Each decade since 1990 a team of historians, educators, students, civic leaders, and scientists embark on a journey of discovery to document the conditions and opportunities offered along the Grand River watershed. Hugh Heward made that grueling journey for many of the same reasons 200 years earlier.

Hugh Heward was a well-educated British fur trader based in Detroit. He and seven French-Canadian boatman outfitted two birch bark canoes in preparation for a first-of-its-kind exploration of the Grand River. On March 24, 1790 Heward and his men headed down the Detroit River on an adventure that would take them across lower Michigan from Lake Erie to Lake Michigan by way of the Huron and Grand Rivers and then on to Chicago. Heward detailed the odyssey in a day-to-day journal that has been preserved over the centuries.

On Tuesday, April 27, 1790 Heward's party arrived in present day Grand Haven where he entered the following:

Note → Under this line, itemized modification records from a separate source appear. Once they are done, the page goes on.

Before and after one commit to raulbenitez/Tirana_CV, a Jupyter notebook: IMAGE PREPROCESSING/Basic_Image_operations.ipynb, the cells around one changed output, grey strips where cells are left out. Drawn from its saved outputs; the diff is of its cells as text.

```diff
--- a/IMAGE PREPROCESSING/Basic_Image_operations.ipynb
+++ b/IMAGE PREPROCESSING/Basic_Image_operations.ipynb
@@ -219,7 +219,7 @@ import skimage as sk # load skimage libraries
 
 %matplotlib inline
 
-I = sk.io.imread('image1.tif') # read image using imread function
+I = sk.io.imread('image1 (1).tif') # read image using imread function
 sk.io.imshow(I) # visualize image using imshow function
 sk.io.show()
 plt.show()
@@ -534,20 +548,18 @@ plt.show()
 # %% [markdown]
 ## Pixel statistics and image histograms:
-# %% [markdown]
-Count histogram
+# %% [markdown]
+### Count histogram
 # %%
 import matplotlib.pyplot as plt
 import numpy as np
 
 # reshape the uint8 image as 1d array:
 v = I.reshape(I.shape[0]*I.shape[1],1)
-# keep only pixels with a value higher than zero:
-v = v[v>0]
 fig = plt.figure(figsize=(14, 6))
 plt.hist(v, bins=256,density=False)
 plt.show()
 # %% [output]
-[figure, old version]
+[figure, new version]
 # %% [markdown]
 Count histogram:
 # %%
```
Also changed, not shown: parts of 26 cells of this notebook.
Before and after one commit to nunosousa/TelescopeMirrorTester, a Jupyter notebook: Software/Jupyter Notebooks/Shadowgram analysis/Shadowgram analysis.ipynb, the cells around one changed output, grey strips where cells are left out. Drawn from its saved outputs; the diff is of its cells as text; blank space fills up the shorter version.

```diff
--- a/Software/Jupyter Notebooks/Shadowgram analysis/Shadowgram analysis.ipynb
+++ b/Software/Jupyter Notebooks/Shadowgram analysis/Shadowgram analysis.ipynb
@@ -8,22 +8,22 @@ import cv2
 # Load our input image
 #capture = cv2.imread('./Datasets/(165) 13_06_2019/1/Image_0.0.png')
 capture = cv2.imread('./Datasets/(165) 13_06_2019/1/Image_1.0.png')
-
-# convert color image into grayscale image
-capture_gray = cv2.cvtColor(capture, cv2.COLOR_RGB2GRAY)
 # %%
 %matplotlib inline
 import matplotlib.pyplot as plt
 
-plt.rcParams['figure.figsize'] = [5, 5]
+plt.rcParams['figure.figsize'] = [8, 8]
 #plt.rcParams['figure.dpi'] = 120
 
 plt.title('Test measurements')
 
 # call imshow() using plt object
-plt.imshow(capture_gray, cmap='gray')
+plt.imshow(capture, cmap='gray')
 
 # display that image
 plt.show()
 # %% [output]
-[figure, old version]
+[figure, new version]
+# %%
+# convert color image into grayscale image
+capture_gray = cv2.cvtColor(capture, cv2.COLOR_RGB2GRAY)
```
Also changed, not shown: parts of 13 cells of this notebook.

Embarked after getting some sturgeon & passed a plain to the east in about an Hour where it appeared to be a wintering place (Langlade's post) the river still larger & a good smooth Current but a North Wind strong against us the Course West & the River larger & very wide at the Entrance of the lake (Spring Lake) where we arrived at Sunset &found Mr. Langlade who appeared to be very friendly & promised to get me some Gum (to seal canoe seams). Encamped on the other (north) side there being many Indians with him.

The next day Heward's team headed south along the Lake Michigan shoreline:
Set off the Wind North by West under sail but before Mid Day the wind forced so as to oblige us to put into the River a Barbu (Pigeon River) & with Difficulty got in & got some sprays of the swells & we there camped & unloaded to Gum the Cannots (canoes).

Heward successfully completed his voyage to Chicago and returned to Michigan by an unknown route. In 2000 Heward chronicler, Jim Woodruff, became involved in the modern day Grand River Expedition and issued the "Hugh Heward Challenge" daring expedition canoeists and kayakers to match Hugh Heward's long-distance dash down the Grand River and beyond. That challenge remains thrown down today.

Excerpted from Jim Woodruff's 2004 unpublished "Across Lower Michigan by Canoe"